Some people like the Shot Box which you can use with your smart phone camera, and there’s also the Flip Pal Mobile Scanner. (These are affiliate links. If you click the link and make a purchase, we receive a small commission but it doesn’t change the price of the item. Thanks!)
5. Read about your ancestor before you go
The cabin had many heirlooms and items that told about Margaret’s life. We read stories about her that others had added to FamilySearch.org before we went and learned that she was a midwife in Taylor for many years. We also learned that she and her 13 children lived in this cabin without their father most of the time. He was often travelling and helping settle new parts of Arizona. Knowing more about their lives made seeing the cabin much more meaningful.
One of the heirlooms at the cabin was a trunk made by Margaret’s husband Mosiah, in which she stored her midwife supplies.
We learned that she was known as a nurse to all in the area and that she was actually “set apart” by a church leader for this purpose:
“Aunt Margaret, as she came to be known, was the mother of the entire community, acting as nurse, almost without exception, for 25 years.
“She was called and set apart for this mission by President Jesse N. Smith, which calling she performed faithfully, going day and night, no matter what the hour, to administer to the needs of the sick, suffering or those in sorrow of distress, as those who knew her can testify.
“She was very successful in her work as obstetric nurse to the hundreds of mothers she waited on.
“Margaret and her daughter, Amy, owned a little store in Taylor for years that helped in the support of her family.
“Though her trials were many, she was always firm in her faith and found joy in bringing comfort to others; she gave up nursing at the age of seventy years.
“She had a very kind and sympathetic nature, charitable to those in need or in trouble. She was loved and trusted by all who knew her. It an truly be said of her that the world is better by her having lived in it.”

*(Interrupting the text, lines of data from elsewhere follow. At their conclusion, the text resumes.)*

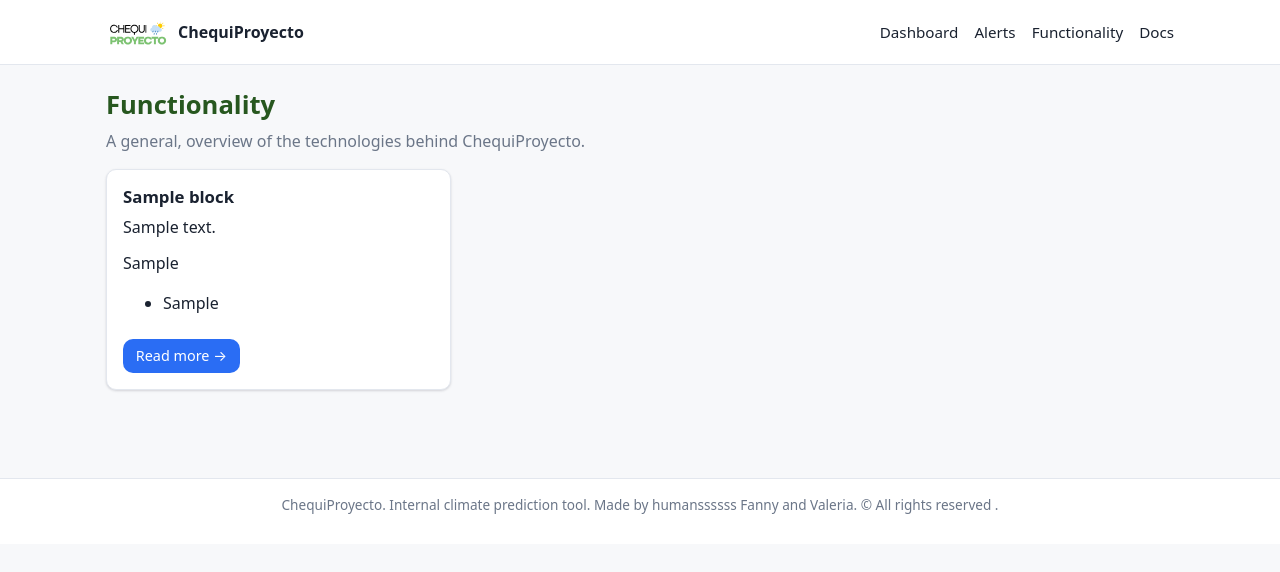
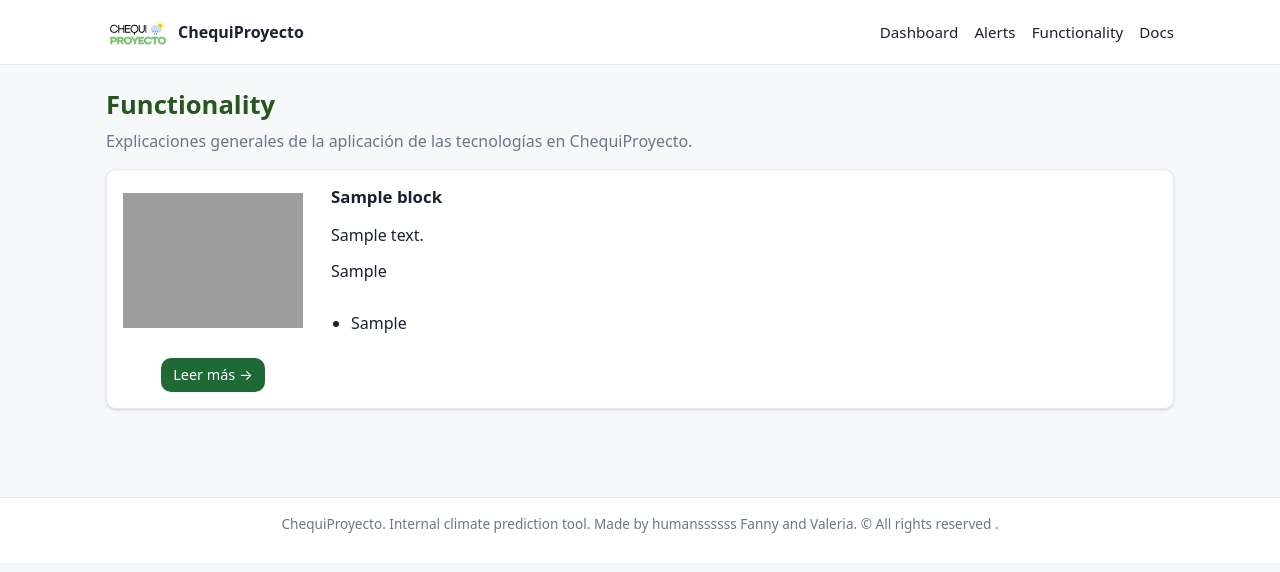
Before and after one commit to valeriaromo/chequi_proyecto, a Python web app: template src/app/templates/model/index.html in a window 1280 px wide. Shown: the top 572 px of the page. Run offline with Jinja, Linux system fonts and the light colour scheme; the template is opened without the code that fills it: most values are stand-ins (such as "Sample title", 1, 10 or a date in 2020); some libraries are stand-ins or nearby versions; grey boxes are pictures that could not be loaded.

Commit message:
model section in app

```diff
--- a/src/app/static/css/components.css
+++ b/src/app/static/css/components.css
@@ -154,3 +154,148 @@ pre code {
 .fold span { color: var(--color-muted); font-size: .85rem; }
 
 .nan-list { padding-left: 1rem; }
+
+
+/* =========================================
+   FUNCTIONALITY - LAYOUT GENERAL
+========================================= */
+
+/* Una sola card por fila */
+section.functionality-cards {
+    display: grid !important;
+    grid-template-columns: minmax(0, 1fr) !important;
+    grid-auto-flow: row !important;
+    gap: 20px;
+    width: 100%;
+}
+
+/* =========================================
+   FUNCTIONALITY - CARD
+========================================= */
+
+article.functionality-card {
+    display: flex !important;
+    flex-direction: row !important;
+    align-items: flex-start;
+    width: 100%;
+    max-width: 100%;
+    min-width: 0;
+    gap: 28px;
+    box-sizing: border-box;
+}
+
+/* =========================================
+   FUNCTIONALITY - IMAGEN Y BOTÓN
+========================================= */
+
+.functionality-image-container {
+    flex: 0 0 180px;
+    width: 180px;
+    display: flex;
+    flex-direction: column;
+    align-items: center;
+    gap: 14px;
+}
+
+.functionality-image {
+    width: 100%;
+    height: 150px;
+    display: flex;
+    justify-content: center;
+    align-items: center;
+}
+
+.functionality-image img {
+    width: 100%;
+    height: 100%;
+    max-height: 150px;
+    object-fit: contain;
+}
+
+/* Botón debajo de la imagen */
+.functionality-image-container .btn {
+    align-self: center;
+    white-space: nowrap;
+    text-align: center;
+    color: #fff;
+    background-color:#1e6a35
+}
+
+/* =========================================
+   FUNCTIONALITY - CONTENIDO
+========================================= */
+
+.functionality-content {
+    flex: 1 1 0;
+    min-width: 0;
+    display: flex;
+    flex-direction: column;
+    align-items: flex-start;
+}
+
+.functionality-content header {
+    width: 100%;
+    margin-bottom: 8px;
+}
+
+.functionality-content h3 {
+    margin-top: 0;
+}
+
+.functionality-content p {
+    width: 100%;
+    margin-top: 0;
+}
+
+.functionality-content ul {
+    width: 100%;
+    padding-left: 20px;
+}
+.functionality-card {
+    cursor: pointer;
+    transition: transform 0.2s ease, box-shadow 0.2s ease;
+}
+
+.functionality-card:hover {
+    transform: translateY(-3px);
+}
+
+.functionality-card:focus-visible {
+    outline: 2px solid var(--accent);
+    outline-offset: 3px;
+}
+
+/* =========================================
+   FUNCTIONALITY - RESPONSIVE
+========================================= */
+
+@media (max-width: 600px) {
+
+    section.functionality-cards {
+        grid-template-columns: minmax(0, 1fr) !important;
+    }
+
+    article.functionality-card {
+        flex-direction: column !important;
+        align-items: center;
+        gap: 20px;
+    }
+
+    .functionality-image-container {
+        flex: none;
+        width: 140px;
+    }
+
+    .functionality-image {
+        height: 120px;
+    }
+
+    .functionality-image img {
+        max-height: 120px;
+    }
+
+    .functionality-content {
+        width: 100%;
+        flex: none;
+    }
+}
--- a/src/app/templates/model/index.html
+++ b/src/app/templates/model/index.html
@@ -4,19 +4,50 @@
 {% block content %}
 <section class="page-head">
   <h1>Functionality</h1>
-  <p class="muted">A general, overview of the technologies behind ChequiProyecto.</p>
+  <p class="muted">
+    Explicaciones generales de la aplicación de las tecnologías en ChequiProyecto.
+  </p>
 </section>
 
-<section class="cards">
+<section class="cards functionality-cards">
   {% for b in blocks %}
-  <article class="card">
-    <header><h3>{{ b.title }}</h3></header>
-    <p>{{ b.summary }}</p>
-    <p>{{ b.how_it_is_used }}</p>
-    <ul>
-      {% for k in b.key_takeaways %}<li>{{ k }}</li>{% endfor %}
-    </ul>
-    <a class="btn" href="{{ url_for('model.detail', slug=b.slug) }}">Read more →</a>
+  <article <article class="card functionality-card" onclick="window.location.href='{{ url_for('model.detail', slug=b.slug) }}'"role="link"tabindex="0">
+
+    <!-- Imagen y botón a la izquierda -->
+    <div class="functionality-image-container">
+
+      <div class="functionality-image">
+        <img
+          src="{{ url_for('static', filename='img/' ~ b.slug ~ '.svg') }}"
+          alt="{{ b.title }}"
+        >
+      </div>
+
+      <a class="btn" href="{{ url_for('model.detail', slug=b.slug) }}">
+        Leer más →
+      </a>
+
+    </div>
+
+    <!-- Información a la derecha -->
+    <div class="functionality-content">
+
+      <header>
+        <h3>{{ b.title }}</h3>
+      </header>
+
+      <p>{{ b.summary }}</p>
+
+      <p>{{ b.how_it_is_used }}</p>
+
+      <ul>
+        {% for k in b.key_takeaways %}
+        <li>{{ k }}</li>
+        {% endfor %}
+      </ul>
+
+    </div>
+
   </article>
   {% endfor %}
 </section>
```
Also changed, not shown: src/app/data/mock/functionality.json (+59 -24 lines), src/app/static/img/anomalias-climatologia.svg (added), src/app/static/img/datos-parquet.svg (added), src/app/static/img/pca.svg (added), src/app/static/img/shap.svg (added), src/app/static/img/skill-bss.svg (added), src/app/static/img/walk-forward.svg (added), src/app/static/img/xgboost.svg (added).
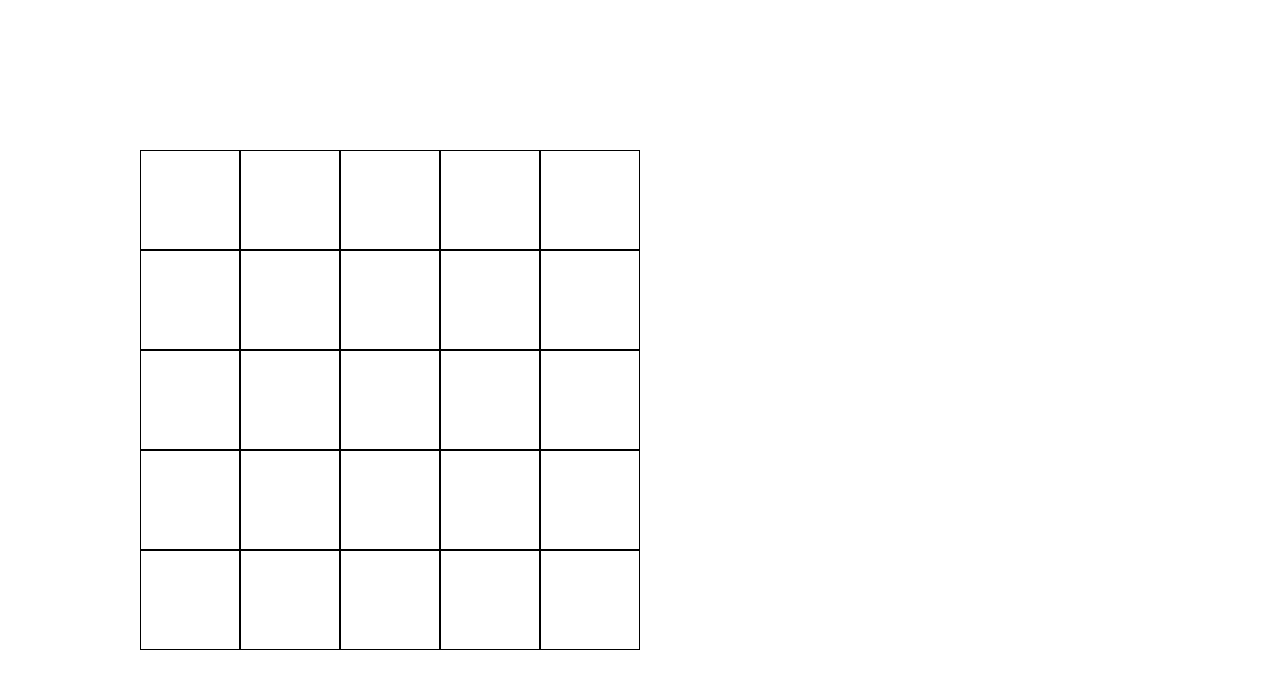
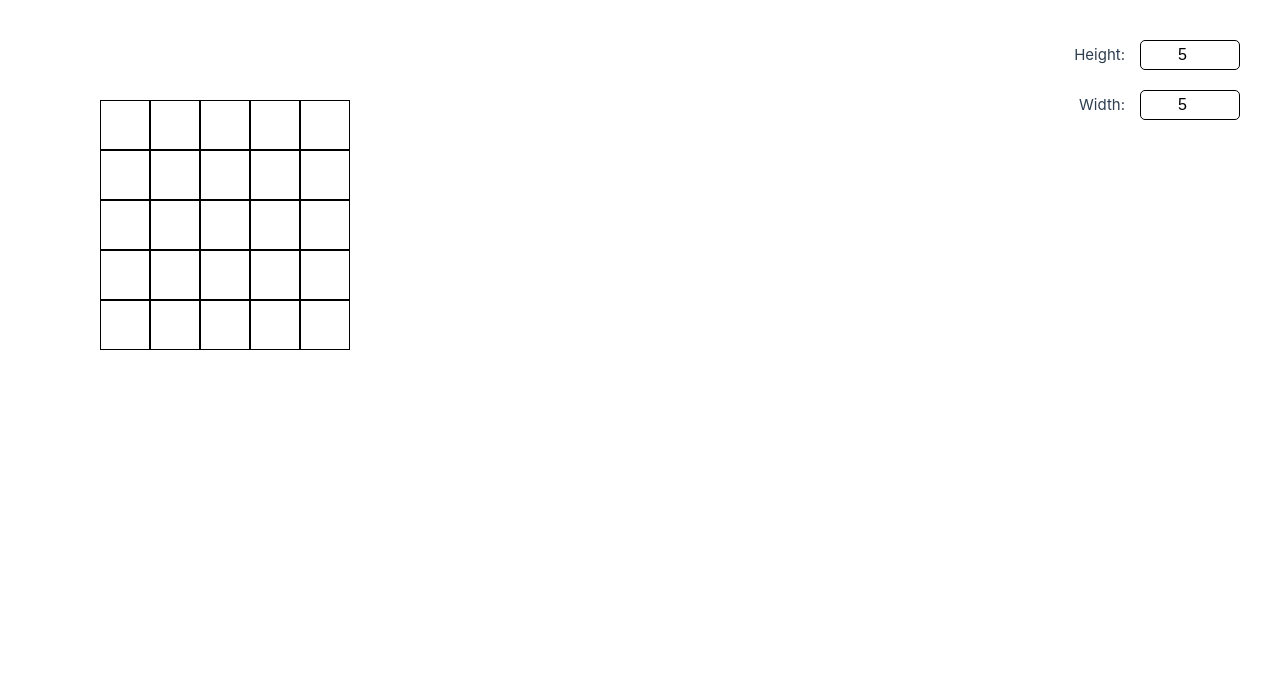
Before and after one commit to nknguyenhc/nonogram, a Vue app in the folder frontend/: page / in a window 1280 px wide. Shown: the top 688 px of the page. Built offline with nearby package versions, Linux system fonts and the light colour scheme.

Commit message:
Dimension control

```diff
--- a/frontend/src/App.vue
+++ b/frontend/src/App.vue
@@ -1,6 +1,7 @@
 <script setup lang="ts">
-import { ref } from 'vue';
+import { computed, ref } from 'vue';
 import Board from './components/Board.vue';
+import Controller from './components/Controller.vue';
 
 const board = ref<(string | boolean)[][]>([
   [false, false, false, false, false],
@@ -17,12 +18,60 @@ const toggleCell = (row: number, col: number) => {
     board.value[row][col] = false;
   }
 };
+
+const height = computed(() => board.value.length);
+const setHeight = (height: number) => {
+  if (height <= 0) {
+    alert('Height must be greater than 0');
+    return;
+  }
+  if (height <= board.value.length) {
+    board.value = board.value.slice(0, height);
+  } else {
+    board.value = [
+      ...board.value,
+      ...Array.from({ length: height - board.value.length }, () =>
+        Array.from({ length: board.value[0].length }, () => false),
+      ),
+    ];
+  }
+};
+
+const width = computed(() => board.value[0].length);
+const setWidth = (width: number) => {
+  if (width <= 0) {
+    alert('Width must be greater than 0');
+    return;
+  }
+  if (width <= board.value[0].length) {
+    board.value = board.value.map((row) => row.slice(0, width));
+  } else {
+    board.value = board.value.map((row) => [
+      ...row,
+      ...Array.from({ length: width - row.length }, () => false),
+    ]);
+  }
+};
 </script>
 
 <template>
-  <div>
+  <div class="app">
     <Board :board :toggleCell />
+    <Controller
+      :height="height"
+      :setHeight="setHeight"
+      :width="width"
+      :setWidth="setWidth"
+    />
   </div>
 </template>
 
-<style scoped></style>
+<style scoped>
+.app {
+  display: flex;
+  flex-direction: row;
+  justify-content: space-between;
+  gap: 40px;
+  padding: 40px;
+}
+</style>
--- a/frontend/src/assets/main.css
+++ b/frontend/src/assets/main.css
@@ -1,11 +1,4 @@
 @import './base.css';
-
-#app {
-  max-width: 1280px;
-  margin: 0 auto;
-  padding: 2rem;
-  font-weight: normal;
-}
 
 a,
 .green {
@@ -20,16 +13,3 @@ a,
     background-color: hsla(160, 100%, 37%, 0.2);
   }
 }
-
-@media (min-width: 1024px) {
-  body {
-    display: flex;
-    place-items: center;
-  }
-
-  #app {
-    display: grid;
-    grid-template-columns: 1fr 1fr;
-    padding: 0 2rem;
-  }
-}
--- a/frontend/src/components/Board.vue
+++ b/frontend/src/components/Board.vue
@@ -24,6 +24,7 @@ const props = defineProps<{
 .board {
   display: flex;
   flex-direction: column;
+  padding: 60px;
 }
 .row {
   display: flex;
--- a/frontend/src/components/Cell.vue
+++ b/frontend/src/components/Cell.vue
@@ -19,12 +19,11 @@ const props = defineProps<{
 <style scoped>
 .cell {
   display: inline-block;
-  width: 100px;
-  height: 100px;
+  width: 50px;
+  height: 50px;
   border: 1px solid black;
   text-align: center;
-  line-height: 100px;
-  font-size: 24px;
+  line-height: 50px;
 }
 .chosen {
   background-color: lightblue;
--- /dev/null
+++ b/frontend/src/components/Controller.vue
@@ -0,0 +1,21 @@
+<script setup lang="ts">
+import Dimension from './Dimension.vue';
+
+defineProps<{
+  height: number;
+  setHeight: (height: number) => void;
+  width: number;
+  setWidth: (width: number) => void;
+}>();
+</script>
+
+<template>
+  <div class="controller">
+    <Dimension
+      :height="height"
+      :setWidth="setWidth"
+      :width="width"
+      :setHeight="setHeight"
+    />
+  </div>
+</template>
--- a/frontend/src/components/Cross.vue
+++ b/frontend/src/components/Cross.vue
@@ -4,8 +4,8 @@
 
 <style scoped>
 .cross {
-  width: 100px;
-  height: 100px;
+  width: 50px;
+  height: 50px;
   position: relative;
 }
 
@@ -16,7 +16,7 @@
   top: 50%;
   left: 50%;
   width: 100%;
-  height: 10px;
+  height: 5px;
   background-color: black;
 }
 
--- /dev/null
+++ b/frontend/src/components/Dimension.vue
@@ -0,0 +1,57 @@
+<script setup lang="ts">
+defineProps<{
+  height: number;
+  setHeight: (height: number) => void;
+  width: number;
+  setWidth: (width: number) => void;
+}>();
+</script>
+
+<template>
+  <div class="dimension">
+    <label>
+      Height:
+      <input
+        type="number"
+        :value="height"
+        @input="
+          (event) => setHeight(Number((event.target as HTMLInputElement).value))
+        "
+      />
+    </label>
+    <label>
+      Width:
+      <input
+        type="number"
+        :value="width"
+        @input="
+          (event) => setWidth(Number((event.target as HTMLInputElement).value))
+        "
+      />
+    </label>
+  </div>
+</template>
+
+<style scoped>
+.dimension {
+  display: flex;
+  flex-direction: column;
+  gap: 20px;
+  align-items: flex-end;
+}
+label {
+  display: flex;
+  flex-direction: row;
+  gap: 15px;
+  align-items: center;
+}
+input {
+  width: 100px;
+  height: 30px;
+  font-size: 16px;
+  padding: 5px;
+  border-radius: 5px;
+  border: 1px solid black;
+  text-align: center;
+}
+</style>
```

6. Visit other historic sites
It gave us greater insight into the town at the time our ancestors lived there and helped us understand what the people there were like.
We enjoyed seeing the artifacts and learning the stories of the people of Taylor, Arizona.
7. Check the town calendar of events
We checked the “Visit Taylor, Arizona” calendar of events and found out that there was a Hayride Jamboree on Memorial Day. “The Taylor-Shumway Heritage Foundation hosts a Hayride Jamboree that includes a hayride tour of the historic sites, a chili bean and cornbread dinner and entertainment. The fun begins at 5:30 p.m. at the Hancock Log Cabin located on Willow and Center Streets in Taylor, Arizona.”
Many cities hold memorial day parades, celebrations, arts and crafts fairs, pancake breakfasts, and all kinds of community events on Memorial Day weekend.
8. Look for other interesting places to visit in the area
We noticed that there was an LDS temple in the neighboring city of Snowflake, Arizona. We decided to stop there on our way home and check it out. It was a great weekend and we were happy to learn more about our ancestors for Memorial Day Weekend!
This year for Memorial Day, I’m looking forward to participating in Heather Rojo’s Honor Roll Project to take photos, transcribe, and publish the names on a local war memorial. What a wonderful way to celebrate the men and women who died while serving in the armed services. What are you doing for Memorial Day?